Christopher: Here are four behaviors that I focus on with my team:
- Be Accountable – DWYSYWD – Do what you say you will do, period. Nothing works better in building trust and relationships with a customer.
- Own the Results – Don’t blame others or other things for your performance. Manage and work on what you can control.
- Clear Communications – Strive to be clear in what you say. Words matter. The clearer you are the better. Work on your messaging to ensure it communicates what you intended to say.
- Assume everyone is acting with the best of intentions – If you assume the best of people and that they act with good will, most of the time, you will drive the results you wish to get. People feel and sense your good intentions and will give you the benefit of the doubt.
Carlos: We shared with you in writing a list of 10 ingredients of a High-Performance Sales Organization. All of them are important. Which of them would you rank as the top 3? Why?
Christopher: You are right. They are all important. My top three choices would be People, Customer Experience and Mindsets. Let me share why:
- People – It all starts here. You really do prosper with your people. They are the face of your company.
- Customer Experience – Everyone is responsible for the Customer Experience. It is what we are all trying to deliver – memorable Customer Experiences.
- Mindsets – How you think drives what you do. Mindsets is about deciding what you are going to do and being deliberate about it. One of the mindsets I look for when interviewing is GRIT. What does the candidate do when things are not going well; how do they persevere and dig deep to accomplish what they set out to do?

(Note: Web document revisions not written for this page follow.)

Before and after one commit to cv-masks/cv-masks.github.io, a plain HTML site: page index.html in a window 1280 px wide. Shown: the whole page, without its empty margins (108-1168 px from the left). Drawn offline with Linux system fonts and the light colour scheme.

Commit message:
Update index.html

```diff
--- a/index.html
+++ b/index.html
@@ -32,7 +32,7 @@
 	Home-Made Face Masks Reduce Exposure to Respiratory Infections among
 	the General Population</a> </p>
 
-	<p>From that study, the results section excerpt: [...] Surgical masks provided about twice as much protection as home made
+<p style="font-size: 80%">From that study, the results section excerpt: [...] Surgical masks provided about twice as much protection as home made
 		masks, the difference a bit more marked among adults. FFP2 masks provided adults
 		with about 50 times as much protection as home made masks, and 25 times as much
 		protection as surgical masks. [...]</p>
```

Carlos: Studies have shown that the best sales organizations have ‘rituals’ – Rituals are practices that occur repeatedly to the point that they become habits. These are things that happen throughout the week, month or year. What are the rituals that you ascribe to that are part of ‘how you do things’?

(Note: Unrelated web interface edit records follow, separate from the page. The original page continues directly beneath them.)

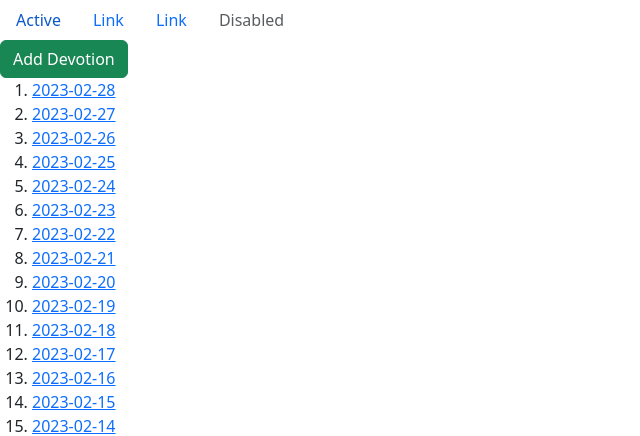
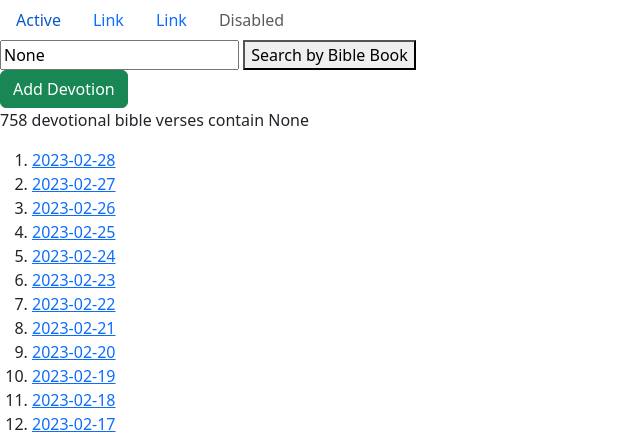
Before and after one commit to Justin-Ferwerda/DIAN, a Django app: page /devotions/ in a window 1280 px wide. Shown: the top 436 px of the page, without its empty margins (0-640 px from the left). Run offline with Django 4.2, Linux system fonts and the light colour scheme; data comes from the database, SQL or seed files in the repository; both versions use the stored data as it was after the commit.

Commit message:
implemented search on list view

```diff
--- a/dianapi/views/devotion_view.py
+++ b/dianapi/views/devotion_view.py
@@ -1,5 +1,6 @@
 from django.shortcuts import render, get_object_or_404
 from django.core.paginator import Paginator
+from django.db.models import Q
 from dianapi.models import Devotion
 from dianapi.serializers import DevotionSerializer
 
@@ -14,18 +15,25 @@
         return render(request, "devotions/edit.html", {"devotion": devotion_data})
 
     if request_method == "GET":
+
+        query = request.GET.get('q')
+
         if devotion_id:
             devotion = get_object_or_404(Devotion, pk=devotion_id)
             devotion_data = DevotionSerializer(devotion).data
             return render(request, "devotions/details.html", {"devotion": devotion_data})
         else:
-            devotions = Devotion.objects.all()
+
+            if query:
+                devotions = Devotion.objects.filter(Q(verse__icontains=query))
+            else:
+                devotions = Devotion.objects.all()
             devotion_data = DevotionSerializer(devotions, many=True).data
             items_per_page = 25
             paginator = Paginator(devotion_data, items_per_page)
             page_number = request.GET.get('page')
             page_obj = paginator.get_page(page_number)
-            return render(request, "devotions/list.html", {'page_obj': page_obj})
+            return render(request, "devotions/list.html", {'page_obj': page_obj, 'total': len(devotions), 'query': query})
 
     elif request_method == "POST":
         form_data = request.POST
--- a/templates/devotions/list.html
+++ b/templates/devotions/list.html
@@ -1,8 +1,13 @@
 {% extends "base/index.html" %}
 
 {% block content %}
+<form method="get">
+    <input type="text" name="q" placeholder="Search" value="{{ query }}">
+    <button type="submit">Search by Bible Book</button>
+</form>
+
 <button type="button" class="btn btn-success">Add Devotion</button>
-
+<p> {{total}} devotional bible verses contain {{query}} </p>
 <ol>
     {% for devotion in page_obj %}
     <li>
```
Also changed, not shown: dianapi/fixtures/devotions_fixture.json (renamed from devotions_fixture.json), scripts/split_entries.py (renamed from split_entries.py), 2 other files.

Christopher: I don’t formally use the term ‘rituals,’ but based on your definition, there are probably three things I seek to do consistently. These things reflect the rhythms and cadence of our business and our industry. The first is to have a coaching mindset, to coach in the moment as well as during Monthly 1:1s. The second is a commitment to Continuous Improvement. And the third is having an Annual Planning process that occurs in the 3rd quarter of each year.
Carlos: OK. Thank you for your insights, Christopher. One final question. Many leaders suggest that Values are the most important elements of sales leadership, that values are a major source of continuity and consistency in a sales force. What are the VALUES you and your team embrace that guide decisions when challenging circumstances surface?

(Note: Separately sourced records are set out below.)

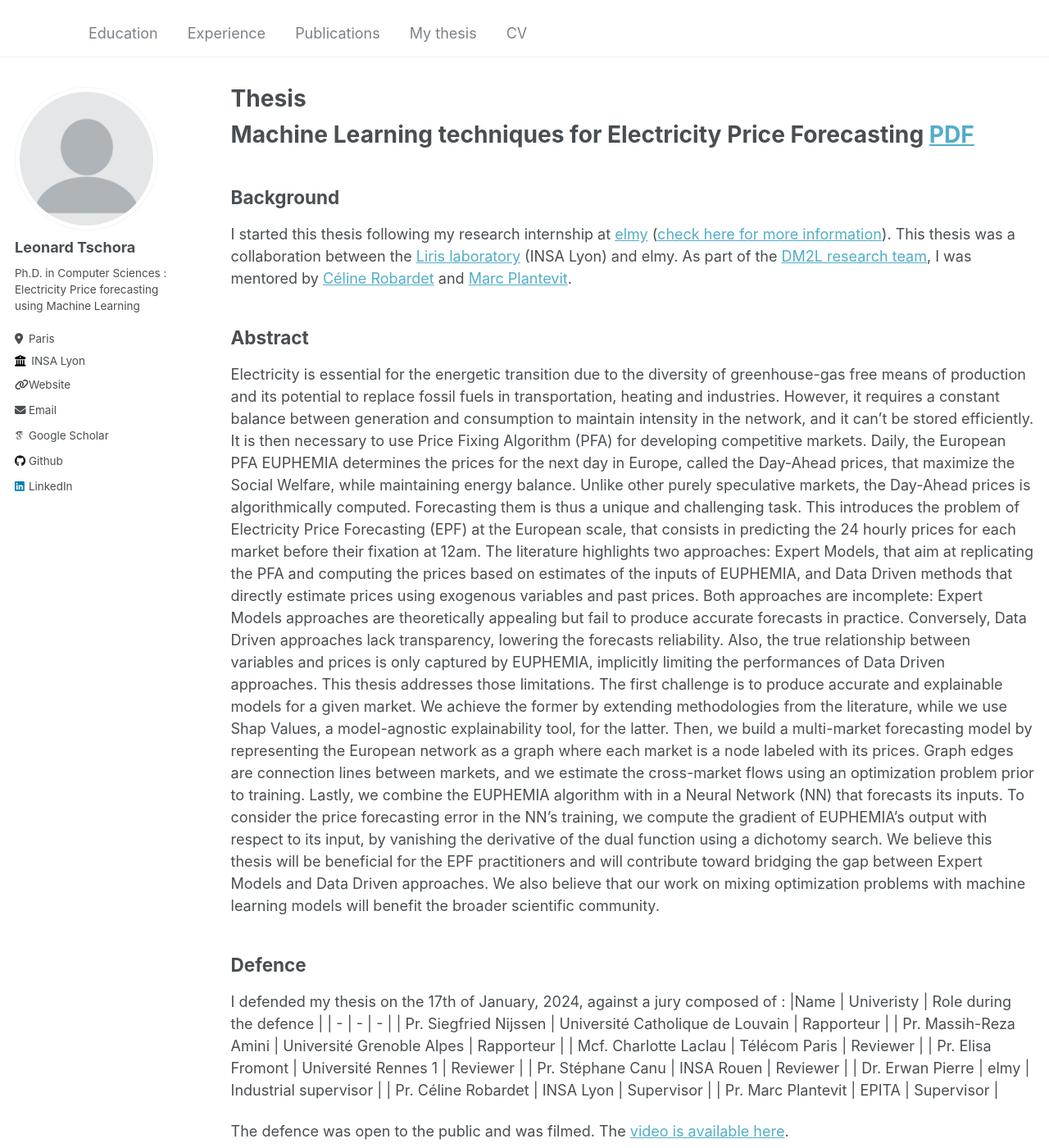
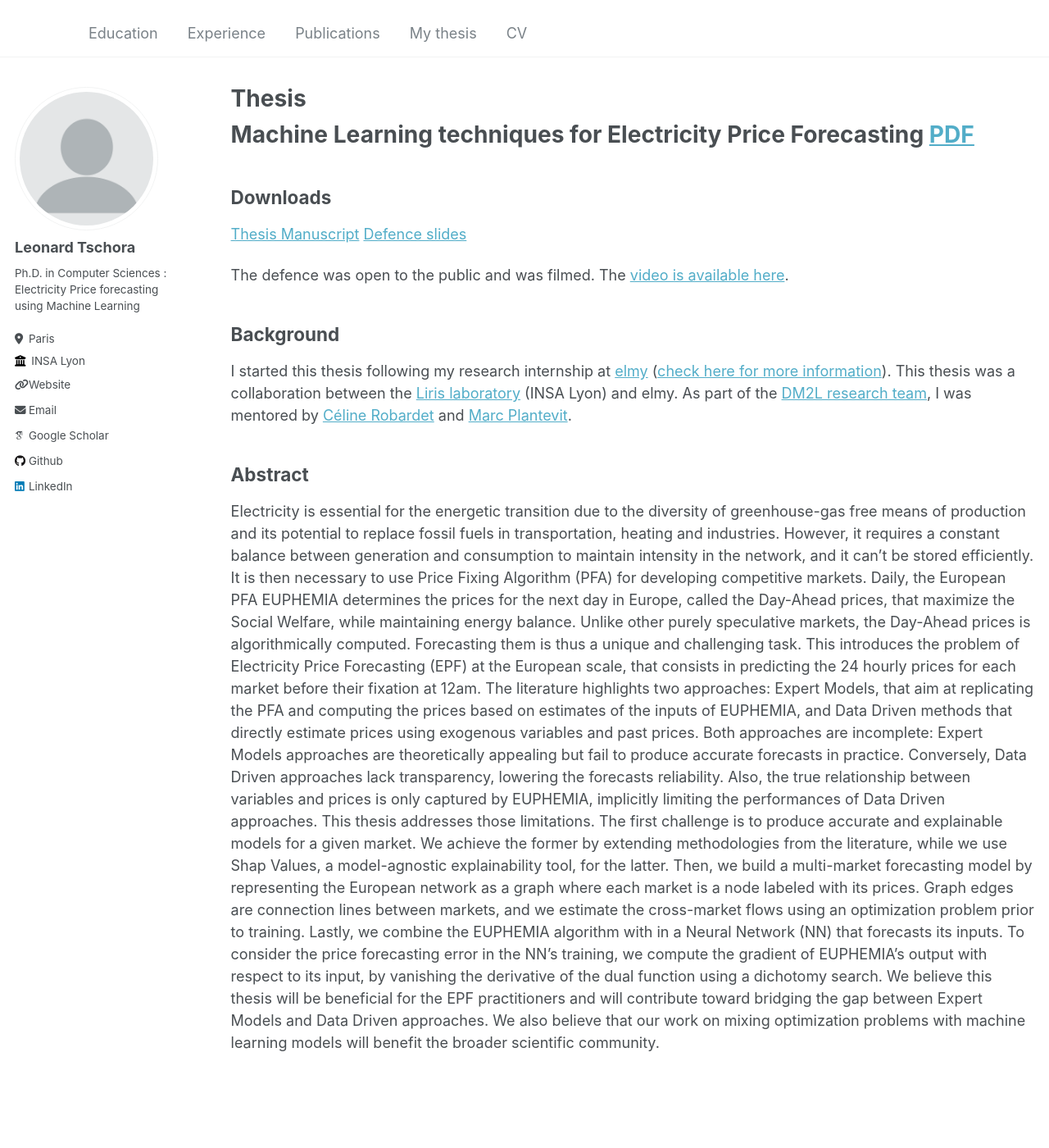
Before and after one commit to leonardtschora/leonardtschora.github.io, a Jekyll site: the page built from _pages/thesis.md, in a window 1280 px wide and 1400 px high. Shown: the whole window at 82% size. Built offline with Jekyll 4.4.1, drawn with Linux system fonts in a browser that asks for light colours; some web fonts are replaced; some of the changed text lies outside the part shown.

Commit message:
Update thesis.md

```diff
--- a/_pages/thesis.md
+++ b/_pages/thesis.md
@@ -11,6 +11,13 @@ redirect_from:
 
 Machine Learning techniques for Electricity Price Forecasting [PDF](/files/thesis.pdf)
 ======
+
+## Downloads
+
+[Thesis Manuscript](/files/thesis.pdf)
+[Defence slides](/files/defence.pdf)
+
+The defence was open to the public and was filmed. The [video is available here](https://www.youtube.com/live/Stj9HCPnH7g?si=Ta0hoN0RIBp3b4ER&t=226).
 
 ## Background
 
@@ -51,24 +58,3 @@ We believe this thesis will be beneficial for the EPF practitioners and will con
 toward bridging the gap between Expert Models and Data Driven approaches. We also
 believe that our work on mixing optimization problems with machine learning models will
 benefit the broader scientific community.
-
-## Defence
-
-I defended my thesis on the 17th of January, 2024, against a jury composed of :
-|Name | Univeristy | Role during the defence |
-| - | - | - |
-| Pr. Siegfried Nijssen | Université Catholique de Louvain | Rapporteur |
-| Pr. Massih-Reza Amini | Université Grenoble Alpes | Rapporteur |
-| Mcf. Charlotte Laclau | Télécom Paris | Reviewer |
-| Pr. Elisa Fromont | Université Rennes 1 | Reviewer |
-| Pr. Stéphane Canu | INSA Rouen | Reviewer |
-| Dr. Erwan Pierre | elmy | Industrial supervisor |
-| Pr. Céline Robardet | INSA Lyon | Supervisor |
-| Pr. Marc Plantevit | EPITA | Supervisor |
-
-The defence was open to the public and was filmed. The [video is available here](https://www.youtube.com/live/Stj9HCPnH7g?si=Ta0hoN0RIBp3b4ER&t=226).
-
-## Downloads
-
-[Thesis Manuscript](/files/thesis.pdf)
-[Defence slides](/files/defence.pdf)
```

Christopher: Trust and Honesty are #1 – I want my team to be completely candid with each other, to be transparent and coachable, as that is what allows improvement to happen. 2nd, I encourage the value of Accountability, as our job is to own what we commit to. 3rd is Learn to love Practice. The game is won or lost during practice. We must commit to practice our craft. We can learn a lot from athletes who practice all the time to perform at game time. In sales, we don’t focus on practicing often enough and one of my goals with my team is to have a commitment to Practice, to improving all aspects of our sales skills. If you are in sales, learn to love practicing. Finally, I cannot leave out Integrity as an important value. Some people may take this for granted, but it is our job to always do the right thing.
Carlos: Thank you for your experience and wisdom, Christopher! It is clear that you are a devoted student of sales and marketing and your team will benefit from your insights and practical thinking!
Christopher: You are welcome! It was fun doing it.
Note: The ideas and opinions shared above are Christopher Perego’s own and are not to be construed as what BASF officially condones or endorses.